Forest Land Area

Forest area is land under natural or planted stands of trees of at least 5 metres in situ, whether productive or not, and excludes tree stands in agricultural production systems (for example, in fruit plantations and agroforestry systems) and trees in urban parks and gardens. Forests can be found in all regions capable of sustaining tree growth, at altitudes up to the tree line, except where the frequency of natural fires or other disturbances is too high, or where the environment has been altered by human activity.

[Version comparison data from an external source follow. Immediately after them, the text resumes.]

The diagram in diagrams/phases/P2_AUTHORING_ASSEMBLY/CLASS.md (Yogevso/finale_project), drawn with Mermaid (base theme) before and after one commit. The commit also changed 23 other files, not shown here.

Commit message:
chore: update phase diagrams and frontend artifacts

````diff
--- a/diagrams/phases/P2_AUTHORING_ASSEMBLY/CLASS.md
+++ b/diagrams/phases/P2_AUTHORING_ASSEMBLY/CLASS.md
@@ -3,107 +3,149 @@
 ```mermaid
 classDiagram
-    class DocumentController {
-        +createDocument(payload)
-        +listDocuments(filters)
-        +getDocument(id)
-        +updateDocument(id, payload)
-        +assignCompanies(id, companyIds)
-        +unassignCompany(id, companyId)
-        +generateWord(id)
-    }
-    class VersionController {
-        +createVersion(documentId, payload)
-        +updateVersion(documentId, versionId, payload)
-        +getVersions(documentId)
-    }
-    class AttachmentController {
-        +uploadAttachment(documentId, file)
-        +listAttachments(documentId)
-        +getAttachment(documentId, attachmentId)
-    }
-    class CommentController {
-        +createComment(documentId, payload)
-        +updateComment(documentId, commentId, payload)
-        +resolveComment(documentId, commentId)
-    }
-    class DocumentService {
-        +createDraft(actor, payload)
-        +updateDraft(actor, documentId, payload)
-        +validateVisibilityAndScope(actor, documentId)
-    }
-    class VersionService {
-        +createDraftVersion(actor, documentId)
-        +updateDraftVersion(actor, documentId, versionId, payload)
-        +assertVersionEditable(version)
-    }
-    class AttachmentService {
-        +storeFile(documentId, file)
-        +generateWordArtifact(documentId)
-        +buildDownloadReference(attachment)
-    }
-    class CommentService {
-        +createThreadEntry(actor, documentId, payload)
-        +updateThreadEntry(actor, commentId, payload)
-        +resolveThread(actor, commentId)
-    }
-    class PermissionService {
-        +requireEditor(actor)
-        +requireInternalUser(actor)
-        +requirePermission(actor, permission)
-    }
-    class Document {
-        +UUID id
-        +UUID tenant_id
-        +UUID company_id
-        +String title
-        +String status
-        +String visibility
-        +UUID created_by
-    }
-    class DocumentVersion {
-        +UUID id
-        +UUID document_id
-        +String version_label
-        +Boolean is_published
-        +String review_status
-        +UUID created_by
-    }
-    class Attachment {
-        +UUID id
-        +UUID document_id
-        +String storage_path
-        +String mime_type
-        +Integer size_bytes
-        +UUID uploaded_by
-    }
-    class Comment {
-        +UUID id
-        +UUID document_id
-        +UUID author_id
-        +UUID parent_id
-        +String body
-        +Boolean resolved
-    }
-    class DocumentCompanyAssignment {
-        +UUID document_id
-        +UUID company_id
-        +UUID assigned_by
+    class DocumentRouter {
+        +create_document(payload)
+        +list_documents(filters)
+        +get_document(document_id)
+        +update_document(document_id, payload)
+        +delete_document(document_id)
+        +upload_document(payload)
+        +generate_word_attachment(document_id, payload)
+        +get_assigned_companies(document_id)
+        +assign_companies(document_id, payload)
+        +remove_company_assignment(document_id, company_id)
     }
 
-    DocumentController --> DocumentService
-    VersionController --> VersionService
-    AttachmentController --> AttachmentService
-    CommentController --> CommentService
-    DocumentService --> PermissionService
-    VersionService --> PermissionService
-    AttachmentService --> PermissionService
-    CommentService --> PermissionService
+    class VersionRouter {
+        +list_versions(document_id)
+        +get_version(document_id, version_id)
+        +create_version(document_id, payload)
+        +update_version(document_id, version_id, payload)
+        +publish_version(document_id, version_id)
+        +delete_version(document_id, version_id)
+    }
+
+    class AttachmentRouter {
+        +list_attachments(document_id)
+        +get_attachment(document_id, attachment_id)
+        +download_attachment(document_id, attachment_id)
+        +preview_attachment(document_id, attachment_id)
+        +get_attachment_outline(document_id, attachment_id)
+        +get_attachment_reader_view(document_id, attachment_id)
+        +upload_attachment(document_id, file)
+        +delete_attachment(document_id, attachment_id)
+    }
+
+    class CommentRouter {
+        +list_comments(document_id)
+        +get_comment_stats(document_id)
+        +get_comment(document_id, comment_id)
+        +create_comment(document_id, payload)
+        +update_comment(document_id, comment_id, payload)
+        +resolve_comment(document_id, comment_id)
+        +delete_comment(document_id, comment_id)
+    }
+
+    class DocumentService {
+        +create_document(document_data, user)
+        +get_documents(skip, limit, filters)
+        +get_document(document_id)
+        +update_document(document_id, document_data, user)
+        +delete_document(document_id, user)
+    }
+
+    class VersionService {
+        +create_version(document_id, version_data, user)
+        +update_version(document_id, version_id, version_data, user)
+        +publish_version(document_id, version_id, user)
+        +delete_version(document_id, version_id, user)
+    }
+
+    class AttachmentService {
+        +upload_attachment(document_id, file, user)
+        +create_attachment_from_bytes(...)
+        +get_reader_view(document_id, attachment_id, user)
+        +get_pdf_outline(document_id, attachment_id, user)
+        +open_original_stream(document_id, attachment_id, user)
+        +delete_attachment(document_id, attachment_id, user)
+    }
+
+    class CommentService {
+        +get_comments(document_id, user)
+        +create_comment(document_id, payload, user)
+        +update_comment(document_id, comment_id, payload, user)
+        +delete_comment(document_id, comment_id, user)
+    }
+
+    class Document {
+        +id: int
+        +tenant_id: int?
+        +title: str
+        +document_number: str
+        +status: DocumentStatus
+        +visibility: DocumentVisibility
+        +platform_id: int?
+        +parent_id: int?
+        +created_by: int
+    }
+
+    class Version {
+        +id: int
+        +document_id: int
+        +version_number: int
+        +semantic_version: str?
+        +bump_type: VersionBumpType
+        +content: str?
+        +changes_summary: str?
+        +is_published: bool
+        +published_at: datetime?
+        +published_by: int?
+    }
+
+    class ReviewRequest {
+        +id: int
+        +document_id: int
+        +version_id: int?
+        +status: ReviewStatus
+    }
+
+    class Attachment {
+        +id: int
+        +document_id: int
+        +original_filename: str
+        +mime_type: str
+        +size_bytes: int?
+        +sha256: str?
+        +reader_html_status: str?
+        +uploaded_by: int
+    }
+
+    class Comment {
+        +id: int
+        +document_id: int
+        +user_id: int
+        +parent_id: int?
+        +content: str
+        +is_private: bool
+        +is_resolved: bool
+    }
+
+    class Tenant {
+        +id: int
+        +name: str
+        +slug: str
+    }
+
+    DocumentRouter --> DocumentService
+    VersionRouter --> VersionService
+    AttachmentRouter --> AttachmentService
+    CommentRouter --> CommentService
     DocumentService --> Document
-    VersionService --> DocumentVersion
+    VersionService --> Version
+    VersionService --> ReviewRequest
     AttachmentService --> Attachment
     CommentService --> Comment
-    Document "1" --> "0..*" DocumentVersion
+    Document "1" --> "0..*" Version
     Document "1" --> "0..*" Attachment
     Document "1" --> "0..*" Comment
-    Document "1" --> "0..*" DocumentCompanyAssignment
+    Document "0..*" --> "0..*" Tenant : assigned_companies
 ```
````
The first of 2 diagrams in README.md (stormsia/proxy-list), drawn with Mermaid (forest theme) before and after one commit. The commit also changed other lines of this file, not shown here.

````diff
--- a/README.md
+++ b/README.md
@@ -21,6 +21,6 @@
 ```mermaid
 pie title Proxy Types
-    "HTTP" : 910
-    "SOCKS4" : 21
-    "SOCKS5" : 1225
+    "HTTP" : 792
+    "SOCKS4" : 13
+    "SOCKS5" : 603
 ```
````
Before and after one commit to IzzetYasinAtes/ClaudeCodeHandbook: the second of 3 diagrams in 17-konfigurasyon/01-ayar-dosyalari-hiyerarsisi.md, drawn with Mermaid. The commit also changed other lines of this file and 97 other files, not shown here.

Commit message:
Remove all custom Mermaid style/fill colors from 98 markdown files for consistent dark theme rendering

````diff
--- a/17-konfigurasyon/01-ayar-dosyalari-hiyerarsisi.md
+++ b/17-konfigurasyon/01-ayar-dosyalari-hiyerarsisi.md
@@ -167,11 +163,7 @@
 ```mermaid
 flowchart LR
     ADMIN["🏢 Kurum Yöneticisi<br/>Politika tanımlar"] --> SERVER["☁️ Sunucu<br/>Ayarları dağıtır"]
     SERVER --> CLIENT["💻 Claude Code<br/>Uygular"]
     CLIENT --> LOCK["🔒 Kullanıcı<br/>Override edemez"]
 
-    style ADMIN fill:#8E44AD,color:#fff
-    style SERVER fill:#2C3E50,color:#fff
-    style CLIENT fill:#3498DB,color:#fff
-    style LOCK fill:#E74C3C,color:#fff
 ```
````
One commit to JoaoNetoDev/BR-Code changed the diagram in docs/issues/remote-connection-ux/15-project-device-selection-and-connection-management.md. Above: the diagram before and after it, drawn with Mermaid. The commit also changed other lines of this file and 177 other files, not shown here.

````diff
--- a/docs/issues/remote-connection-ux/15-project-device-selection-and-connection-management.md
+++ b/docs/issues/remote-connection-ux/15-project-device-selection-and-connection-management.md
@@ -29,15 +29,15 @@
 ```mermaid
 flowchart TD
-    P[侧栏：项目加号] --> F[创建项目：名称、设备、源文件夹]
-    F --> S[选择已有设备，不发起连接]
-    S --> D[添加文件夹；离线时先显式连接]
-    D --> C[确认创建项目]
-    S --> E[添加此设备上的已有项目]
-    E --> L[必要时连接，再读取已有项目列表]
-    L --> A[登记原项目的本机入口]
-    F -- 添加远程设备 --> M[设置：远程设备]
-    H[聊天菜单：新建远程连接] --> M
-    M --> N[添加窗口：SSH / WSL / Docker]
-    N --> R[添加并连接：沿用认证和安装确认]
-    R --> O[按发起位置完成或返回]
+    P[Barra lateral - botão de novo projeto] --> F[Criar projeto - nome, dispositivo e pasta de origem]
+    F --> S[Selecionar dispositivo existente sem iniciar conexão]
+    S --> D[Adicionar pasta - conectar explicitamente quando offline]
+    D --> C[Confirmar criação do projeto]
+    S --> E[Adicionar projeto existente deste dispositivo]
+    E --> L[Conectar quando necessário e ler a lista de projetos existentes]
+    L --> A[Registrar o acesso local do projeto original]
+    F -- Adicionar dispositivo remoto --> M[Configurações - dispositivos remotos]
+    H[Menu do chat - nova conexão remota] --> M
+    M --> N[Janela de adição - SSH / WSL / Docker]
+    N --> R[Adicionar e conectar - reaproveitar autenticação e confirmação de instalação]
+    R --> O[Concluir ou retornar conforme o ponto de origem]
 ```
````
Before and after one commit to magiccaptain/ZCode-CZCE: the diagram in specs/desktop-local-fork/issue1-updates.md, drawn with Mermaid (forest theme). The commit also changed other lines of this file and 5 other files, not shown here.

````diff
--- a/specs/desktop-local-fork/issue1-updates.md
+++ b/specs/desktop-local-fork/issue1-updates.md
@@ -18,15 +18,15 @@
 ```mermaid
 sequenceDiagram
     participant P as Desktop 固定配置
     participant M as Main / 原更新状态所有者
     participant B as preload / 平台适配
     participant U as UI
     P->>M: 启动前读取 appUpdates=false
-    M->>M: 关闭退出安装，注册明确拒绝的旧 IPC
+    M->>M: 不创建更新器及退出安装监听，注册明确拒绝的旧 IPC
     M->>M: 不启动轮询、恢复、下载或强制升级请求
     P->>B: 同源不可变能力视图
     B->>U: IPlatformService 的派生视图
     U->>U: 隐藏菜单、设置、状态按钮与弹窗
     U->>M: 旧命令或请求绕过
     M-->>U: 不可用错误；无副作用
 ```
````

The latitudes 10° north and south of the Equator are mostly covered in tropical rainforest, and the latitudes between 53°N and 67°N have boreal forest. As a general rule, forests dominated by angiosperms (broadleaf forests) are more species-rich than those dominated by gymnosperms (conifer, montane, or needleleaf forests), although exceptions exist.

World Bank, Helgi Analytics estimates
Country Unit 2008 2009 2010 2011 2012 2013 2014 2015 2016 2017 2018 2019 2020
Albania'000 sq km 7.787.777.76
Algeria'000 sq km 15.115.014.9
Argentina'000 sq km 299296294
Armenia'000 sq km 2.702.662.62
Australia'000 sq km 1,5111,5021,493
Austria'000 sq km 38.838.838.9
Azerbaijan'000 sq km 9.369.369.36
Belarus'000 sq km 85.585.986.3
Belgium'000 sq km 6.766.776.78
Bosnia and Herzegovina'000 sq km 21.921.921.9
Brazil'000 sq km 5,2395,2175,195
Bulgaria'000 sq km 38.238.739.3
Canada'000 sq km 3,1013,1013,101
Chile'000 sq km 162162162
China'000 sq km 2,0132,0412,069
Colombia'000 sq km 607606605
Croatia'000 sq km